The problem for Sanders and his backers is, those reports are accurate. Going into yesterday's primary, the delegate math showed that he would need to win roughly 57% to avoid falling further behind. Sanders did exactly that. But the net gain in the delegate count will probably be about 15, which isn't bad, but which represents only a modest dent in Clinton's overall advantage.
There is no doubt that the Wisconsin results will put even more money in Team Sanders' campaign coffers, and give the entire operation a morale boost. What's more, the campaign will claim the Vermont independent now has "momentum" going into the next round of contests.

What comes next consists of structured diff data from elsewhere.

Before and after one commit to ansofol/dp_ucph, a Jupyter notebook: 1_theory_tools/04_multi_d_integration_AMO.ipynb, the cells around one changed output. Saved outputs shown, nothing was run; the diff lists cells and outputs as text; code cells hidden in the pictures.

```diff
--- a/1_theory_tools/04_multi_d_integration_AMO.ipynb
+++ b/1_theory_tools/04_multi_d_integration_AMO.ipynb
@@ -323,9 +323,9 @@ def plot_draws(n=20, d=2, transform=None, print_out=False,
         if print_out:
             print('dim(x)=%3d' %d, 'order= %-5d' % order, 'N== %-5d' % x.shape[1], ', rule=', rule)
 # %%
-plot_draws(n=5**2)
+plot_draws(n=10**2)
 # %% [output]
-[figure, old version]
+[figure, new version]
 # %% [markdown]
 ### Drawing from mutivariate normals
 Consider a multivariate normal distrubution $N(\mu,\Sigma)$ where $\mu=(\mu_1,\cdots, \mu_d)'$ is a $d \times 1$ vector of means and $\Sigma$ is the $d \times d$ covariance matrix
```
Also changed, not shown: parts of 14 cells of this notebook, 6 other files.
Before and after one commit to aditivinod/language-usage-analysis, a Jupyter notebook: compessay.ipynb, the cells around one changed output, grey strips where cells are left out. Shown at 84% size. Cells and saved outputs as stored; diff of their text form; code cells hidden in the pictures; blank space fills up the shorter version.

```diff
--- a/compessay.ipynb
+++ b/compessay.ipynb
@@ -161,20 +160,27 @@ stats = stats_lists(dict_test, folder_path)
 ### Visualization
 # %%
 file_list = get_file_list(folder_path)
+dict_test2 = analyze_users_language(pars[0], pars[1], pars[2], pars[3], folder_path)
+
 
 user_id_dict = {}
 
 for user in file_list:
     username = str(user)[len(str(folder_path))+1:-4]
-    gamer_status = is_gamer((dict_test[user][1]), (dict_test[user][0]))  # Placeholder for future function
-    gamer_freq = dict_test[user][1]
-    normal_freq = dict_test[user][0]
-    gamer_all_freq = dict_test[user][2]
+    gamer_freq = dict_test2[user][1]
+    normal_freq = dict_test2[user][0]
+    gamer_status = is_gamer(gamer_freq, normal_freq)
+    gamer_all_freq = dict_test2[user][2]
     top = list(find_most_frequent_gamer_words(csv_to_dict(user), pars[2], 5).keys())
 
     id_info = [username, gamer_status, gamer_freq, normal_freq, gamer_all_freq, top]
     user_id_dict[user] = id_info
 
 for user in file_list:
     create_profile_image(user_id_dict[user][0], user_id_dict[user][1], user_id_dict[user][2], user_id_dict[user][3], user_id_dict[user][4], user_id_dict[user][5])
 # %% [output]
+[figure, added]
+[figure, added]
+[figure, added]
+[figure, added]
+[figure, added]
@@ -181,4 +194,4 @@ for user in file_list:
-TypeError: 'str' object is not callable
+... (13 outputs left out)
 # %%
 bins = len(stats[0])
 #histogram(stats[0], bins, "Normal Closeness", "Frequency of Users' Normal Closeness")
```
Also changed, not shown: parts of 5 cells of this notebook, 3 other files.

But it's not altogether clear "momentum" actually exists in this race, at least in a tangible sense. In the primaries on March 15 and 22, Clinton won six out of eight, including big wins in Florida, Ohio, and Arizona. Did this create a sense of "momentum" that gave her a bounce? Not even a little -- in the seven races that have followed, she's now lost six. Big, impressive victories in some states didn't influence voters' behavior in other states.
The Washington Post reported
this morning, "Momentum feels
important. It feels important to win states, just as it feels important to string together a number of singles and doubles in an inning even if you're trailing by 11 runs. It feels like you're getting somewhere.... But here, in the hard math of the Democratic delegate process, in a series of contests where Clinton has still gotten millions more votes than Sanders -- that momentum is mostly a mirage."